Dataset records
######

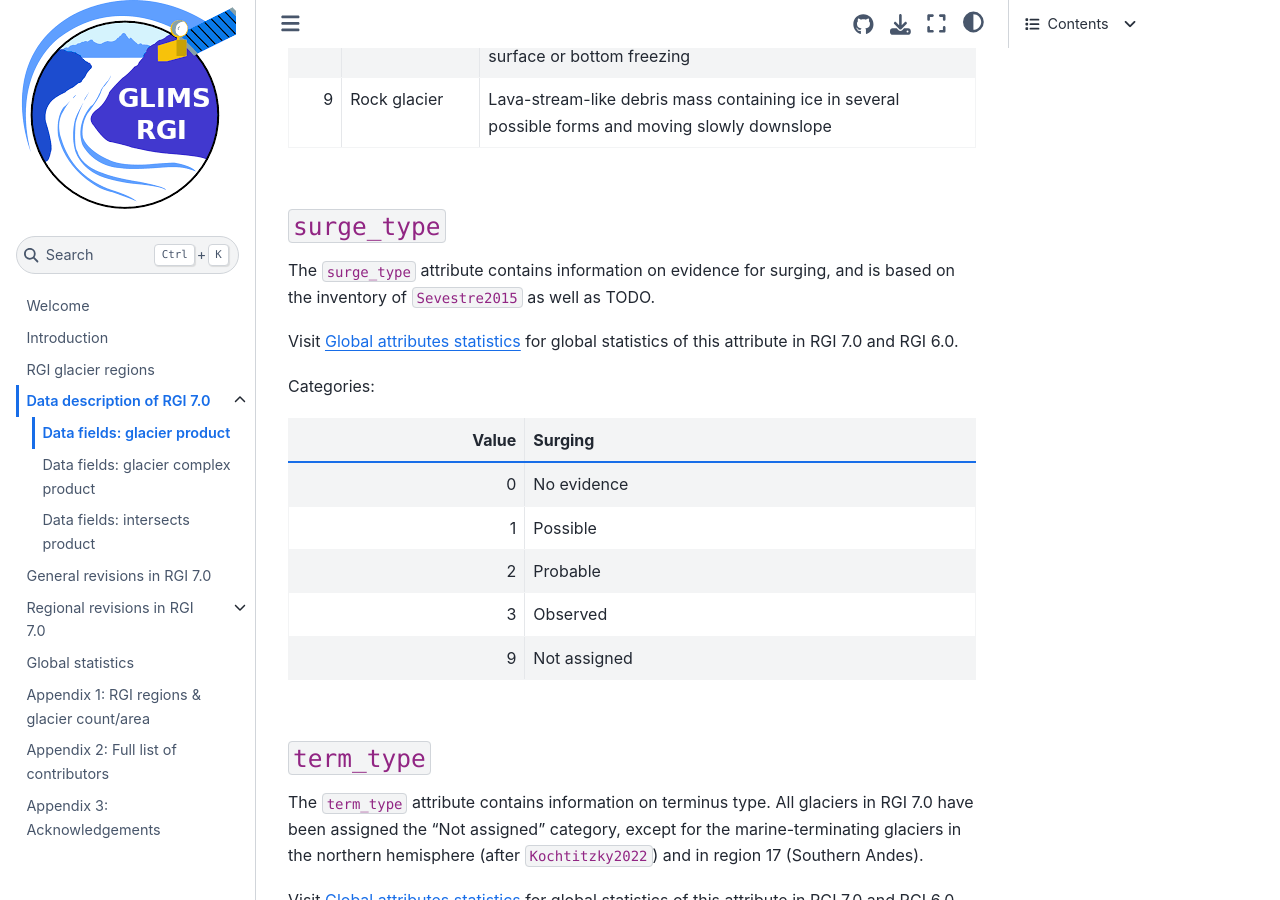
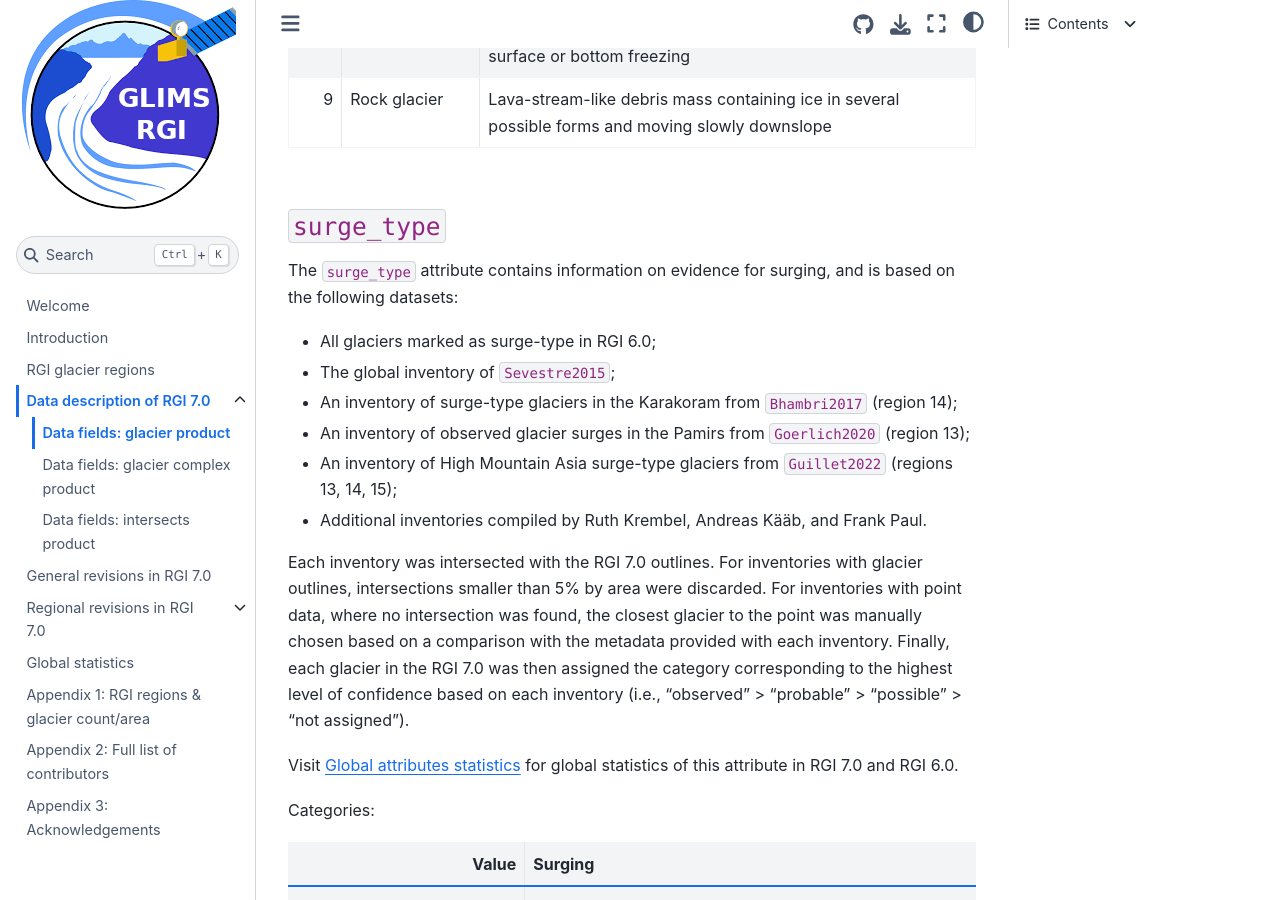
Before and after one commit to GLIMS-RGI/rgi_user_guide, a Jupyter Book: the page built from docs/data_fields/glacier_product.md, in a window 1280 px wide and 900 px high, scrolled down 7533 px. Built offline with Jupyter Book 1.0.4 settings and Sphinx 7.4.7 and the Sphinx Book theme 1.1.4, drawn with Linux system fonts in a browser that asks for light colours; pages that are not in the unit, such as notebooks, are missing from menus; cross-references to code outside the pages are shown as plain code.

Commit message:
add surge-type description and references (#15)

```diff
--- a/docs/data_fields/glacier_product.md
+++ b/docs/data_fields/glacier_product.md
@@ -113,7 +113,20 @@ WGMS primary classification of the glacier. Obtained from the GLIMS database. Po
 
 ### `surge_type`
 
-The `surge_type` attribute contains information on evidence for surging, and is based on the inventory of {cite:t}`Sevestre2015` as well as TODO.
+The `surge_type` attribute contains information on evidence for surging, and is based on the following datasets:
+
+- All glaciers marked as surge-type in RGI 6.0;
+- The global inventory of {cite:t}`Sevestre2015`;
+- An inventory of surge-type glaciers in the Karakoram from {cite:t}`Bhambri2017` (region 14);
+- An inventory of observed glacier surges in the Pamirs from {cite:t}`Goerlich2020` (region 13);
+- An inventory of High Mountain Asia surge-type glaciers from {cite:t}`Guillet2022` (regions 13, 14, 15);
+- Additional inventories compiled by Ruth Krembel, Andreas Kääb, and Frank Paul.
+
+Each inventory was intersected with the RGI 7.0 outlines. For inventories with glacier outlines, intersections smaller than
+5% by area were discarded. For inventories with point data, where no intersection was found, the closest glacier to the
+point was manually chosen based on a comparison with the metadata provided with each inventory. Finally, each glacier
+in the RGI 7.0 was then assigned the category corresponding to the highest level of confidence based on each inventory
+(i.e., "observed" > "probable" > "possible" > "not assigned").
 
 Visit [](attributes-stats) for global statistics of this attribute in RGI 7.0 and RGI 6.0.
 
```
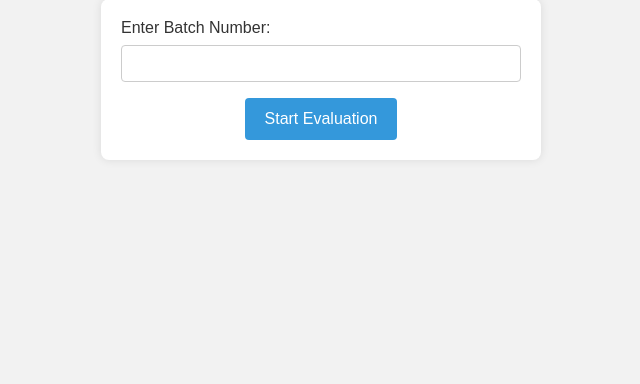
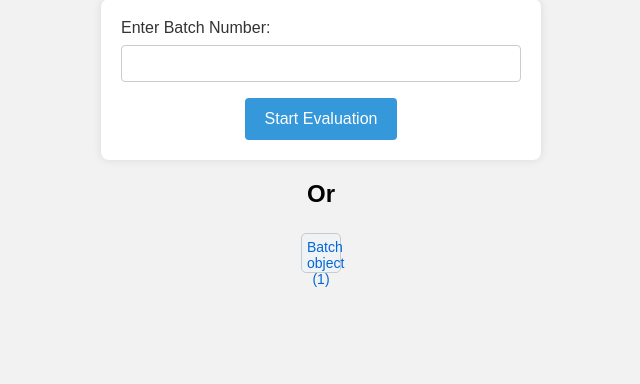
Before and after one commit to ckoorosh/Human-Face-Manipulation, a Django app: template dataset-website/dataset_evaluator/evaluator/templates/start_page.html in a window 1280 px wide. Shown: the part 109-493 px from the top of the page, without its empty margins (319-959 px from the left). Run offline with Django 4.2, Linux system fonts and the light colour scheme; the template is opened without the code that fills it: values that come from a table or form of the project are taken from there, others are empty; tables that the repository leaves empty hold one stand-in row (values such as "Sample post").

Commit message:
Updating some styles

```diff
--- a/dataset-website/dataset_evaluator/dataset_evaluator/settings.py
+++ b/dataset-website/dataset_evaluator/dataset_evaluator/settings.py
@@ -119,6 +119,7 @@ USE_TZ = True
 
 STATIC_URL = "/static/"
 STATICFILES_DIRS = [os.path.join(BASE_DIR, 'static')]
+BATCH_SIZE = 10
 
 # Default primary key field type
 # https://docs.djangoproject.com/en/4.2/ref/settings/#default-auto-field
--- a/dataset-website/dataset_evaluator/evaluator/models.py
+++ b/dataset-website/dataset_evaluator/evaluator/models.py
@@ -6,3 +6,7 @@ class SelectedImage(models.Model):
 
     def __str__(self):
         return f"Image {self.image_id}"
+
+class Batch(models.Model):
+    batch_number = models.IntegerField(unique=True)
+    submitted = models.BooleanField(default=False)
--- a/dataset-website/dataset_evaluator/evaluator/templates/image_grid.html
+++ b/dataset-website/dataset_evaluator/evaluator/templates/image_grid.html
@@ -146,6 +146,8 @@
                         const selectedIds = Array.from(document.querySelectorAll('.imageItem.selected'))
                             .map(item => item.dataset.imageId);
 
+                        const batchNumber = {{ batch_number }};
+
                         // Use AJAX to send selectedIds to the server and save to the SelectedImage model
                         fetch('/save_selected_images/', {
                             method: 'POST',
@@ -153,7 +155,7 @@
                                 'Content-Type': 'application/json',
                                 'X-CSRFToken': getCookie('csrftoken'),
                             },
-                            body: JSON.stringify({ selected_ids: selectedIds }),
+                            body: JSON.stringify({ selected_ids: selectedIds, batch_number: batchNumber }),
                         })
                         .then(response => response.json())
                         .then(data => {
--- a/dataset-website/dataset_evaluator/evaluator/templates/start_page.html
+++ b/dataset-website/dataset_evaluator/evaluator/templates/start_page.html
@@ -56,6 +56,36 @@
         button:hover {
             background-color: #2980b9;
         }
+
+        #batchGrid {
+            display: flex;
+            flex-wrap: wrap;
+            justify-content: center;
+        }
+
+        .batch-button {
+            margin: 5px;
+            padding: 5px;
+            width: 40px;
+            height: 40px;
+            font-size: 14px;
+            cursor: pointer;
+            background-color: #eff3f6;
+            color: #0366d6;
+            border: 1px solid #c6cbd1;
+            border-radius: 5px;
+            transition: background-color 0.3s;
+        }
+
+        .batch-button.submitted {
+            background-color: #28a745;
+            color: #fff;
+            border: 1px solid #218838;
+        }
+
+        .batch-button:hover {
+            background-color: #accef1;
+        }
     </style>
 </head>
 <body>
@@ -67,5 +97,30 @@
             <button type="submit">Start Evaluation</button>
         </form>
     </div>
+
+    <h2>Or</h2>
+
+    <div id="batchGrid">
+        {% for batch_number in all_batches %}
+            {% if batch_number in submitted_batches %}
+                <button class="batch-button submitted" data-batch="{{ batch_number }}">{{ batch_number }}</button>
+            {% else %}
+                <button class="batch-button" data-batch="{{ batch_number }}">{{ batch_number }}</button>
+            {% endif %}
+        {% endfor %}
+    </div>
 </body>
 </html>
+
+<script>
+    document.addEventListener('DOMContentLoaded', function () {
+        const batchButtons = document.querySelectorAll('.batch-button');
+
+        batchButtons.forEach(button => {
+            button.addEventListener('click', () => {
+                const batchNumber = button.dataset.batch;
+                window.location.href = `/image_grid/?batch_number=${batchNumber}`;
+            });
+        });
+    });
+</script>
```
Also changed, not shown: dataset-website/dataset_evaluator/evaluator/views.py (+24 -7 lines), dataset-website/dataset_evaluator/evaluator/migrations/0004_batch.py (added).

######

TASK OBJECTIVE
Exactly what appears in the records above must be returned, apart from the pictures.

ANSWER SECTION
Before and after one commit to GLIMS-RGI/rgi_user_guide, a Jupyter Book: the page built from docs/data_fields/glacier_product.md, in a window 1280 px wide and 900 px high, scrolled down 7533 px. Built offline with Jupyter Book 1.0.4 settings and Sphinx 7.4.7 and the Sphinx Book theme 1.1.4, drawn with Linux system fonts in a browser that asks for light colours; pages that are not in the unit, such as notebooks, are missing from menus; cross-references to code outside the pages are shown as plain code.

Commit message:
add surge-type description and references (#15)

```diff
--- a/docs/data_fields/glacier_product.md
+++ b/docs/data_fields/glacier_product.md
@@ -113,7 +113,20 @@ WGMS primary classification of the glacier. Obtained from the GLIMS database. Po
 
 ### `surge_type`
 
-The `surge_type` attribute contains information on evidence for surging, and is based on the inventory of {cite:t}`Sevestre2015` as well as TODO.
+The `surge_type` attribute contains information on evidence for surging, and is based on the following datasets:
+
+- All glaciers marked as surge-type in RGI 6.0;
+- The global inventory of {cite:t}`Sevestre2015`;
+- An inventory of surge-type glaciers in the Karakoram from {cite:t}`Bhambri2017` (region 14);
+- An inventory of observed glacier surges in the Pamirs from {cite:t}`Goerlich2020` (region 13);
+- An inventory of High Mountain Asia surge-type glaciers from {cite:t}`Guillet2022` (regions 13, 14, 15);
+- Additional inventories compiled by Ruth Krembel, Andreas Kääb, and Frank Paul.
+
+Each inventory was intersected with the RGI 7.0 outlines. For inventories with glacier outlines, intersections smaller than
+5% by area were discarded. For inventories with point data, where no intersection was found, the closest glacier to the
+point was manually chosen based on a comparison with the metadata provided with each inventory. Finally, each glacier
+in the RGI 7.0 was then assigned the category corresponding to the highest level of confidence based on each inventory
+(i.e., "observed" > "probable" > "possible" > "not assigned").
 
 Visit [](attributes-stats) for global statistics of this attribute in RGI 7.0 and RGI 6.0.
 
```
Before and after one commit to ckoorosh/Human-Face-Manipulation, a Django app: template dataset-website/dataset_evaluator/evaluator/templates/start_page.html in a window 1280 px wide. Shown: the part 109-493 px from the top of the page, without its empty margins (319-959 px from the left). Run offline with Django 4.2, Linux system fonts and the light colour scheme; the template is opened without the code that fills it: values that come from a table or form of the project are taken from there, others are empty; tables that the repository leaves empty hold one stand-in row (values such as "Sample post").

Commit message:
Updating some styles

```diff
--- a/dataset-website/dataset_evaluator/dataset_evaluator/settings.py
+++ b/dataset-website/dataset_evaluator/dataset_evaluator/settings.py
@@ -119,6 +119,7 @@ USE_TZ = True
 
 STATIC_URL = "/static/"
 STATICFILES_DIRS = [os.path.join(BASE_DIR, 'static')]
+BATCH_SIZE = 10
 
 # Default primary key field type
 # https://docs.djangoproject.com/en/4.2/ref/settings/#default-auto-field
--- a/dataset-website/dataset_evaluator/evaluator/models.py
+++ b/dataset-website/dataset_evaluator/evaluator/models.py
@@ -6,3 +6,7 @@ class SelectedImage(models.Model):
 
     def __str__(self):
         return f"Image {self.image_id}"
+
+class Batch(models.Model):
+    batch_number = models.IntegerField(unique=True)
+    submitted = models.BooleanField(default=False)
--- a/dataset-website/dataset_evaluator/evaluator/templates/image_grid.html
+++ b/dataset-website/dataset_evaluator/evaluator/templates/image_grid.html
@@ -146,6 +146,8 @@
                         const selectedIds = Array.from(document.querySelectorAll('.imageItem.selected'))
                             .map(item => item.dataset.imageId);
 
+                        const batchNumber = {{ batch_number }};
+
                         // Use AJAX to send selectedIds to the server and save to the SelectedImage model
                         fetch('/save_selected_images/', {
                             method: 'POST',
@@ -153,7 +155,7 @@
                                 'Content-Type': 'application/json',
                                 'X-CSRFToken': getCookie('csrftoken'),
                             },
-                            body: JSON.stringify({ selected_ids: selectedIds }),
+                            body: JSON.stringify({ selected_ids: selectedIds, batch_number: batchNumber }),
                         })
                         .then(response => response.json())
                         .then(data => {
--- a/dataset-website/dataset_evaluator/evaluator/templates/start_page.html
+++ b/dataset-website/dataset_evaluator/evaluator/templates/start_page.html
@@ -56,6 +56,36 @@
         button:hover {
             background-color: #2980b9;
         }
+
+        #batchGrid {
+            display: flex;
+            flex-wrap: wrap;
+            justify-content: center;
+        }
+
+        .batch-button {
+            margin: 5px;
+            padding: 5px;
+            width: 40px;
+            height: 40px;
+            font-size: 14px;
+            cursor: pointer;
+            background-color: #eff3f6;
+            color: #0366d6;
+            border: 1px solid #c6cbd1;
+            border-radius: 5px;
+            transition: background-color 0.3s;
+        }
+
+        .batch-button.submitted {
+            background-color: #28a745;
+            color: #fff;
+            border: 1px solid #218838;
+        }
+
+        .batch-button:hover {
+            background-color: #accef1;
+        }
     </style>
 </head>
 <body>
@@ -67,5 +97,30 @@
             <button type="submit">Start Evaluation</button>
         </form>
     </div>
+
+    <h2>Or</h2>
+
+    <div id="batchGrid">
+        {% for batch_number in all_batches %}
+            {% if batch_number in submitted_batches %}
+                <button class="batch-button submitted" data-batch="{{ batch_number }}">{{ batch_number }}</button>
+            {% else %}
+                <button class="batch-button" data-batch="{{ batch_number }}">{{ batch_number }}</button>
+            {% endif %}
+        {% endfor %}
+    </div>
 </body>
 </html>
+
+<script>
+    document.addEventListener('DOMContentLoaded', function () {
+        const batchButtons = document.querySelectorAll('.batch-button');
+
+        batchButtons.forEach(button => {
+            button.addEventListener('click', () => {
+                const batchNumber = button.dataset.batch;
+                window.location.href = `/image_grid/?batch_number=${batchNumber}`;
+            });
+        });
+    });
+</script>
```
Also changed, not shown: dataset-website/dataset_evaluator/evaluator/views.py (+24 -7 lines), dataset-website/dataset_evaluator/evaluator/migrations/0004_batch.py (added).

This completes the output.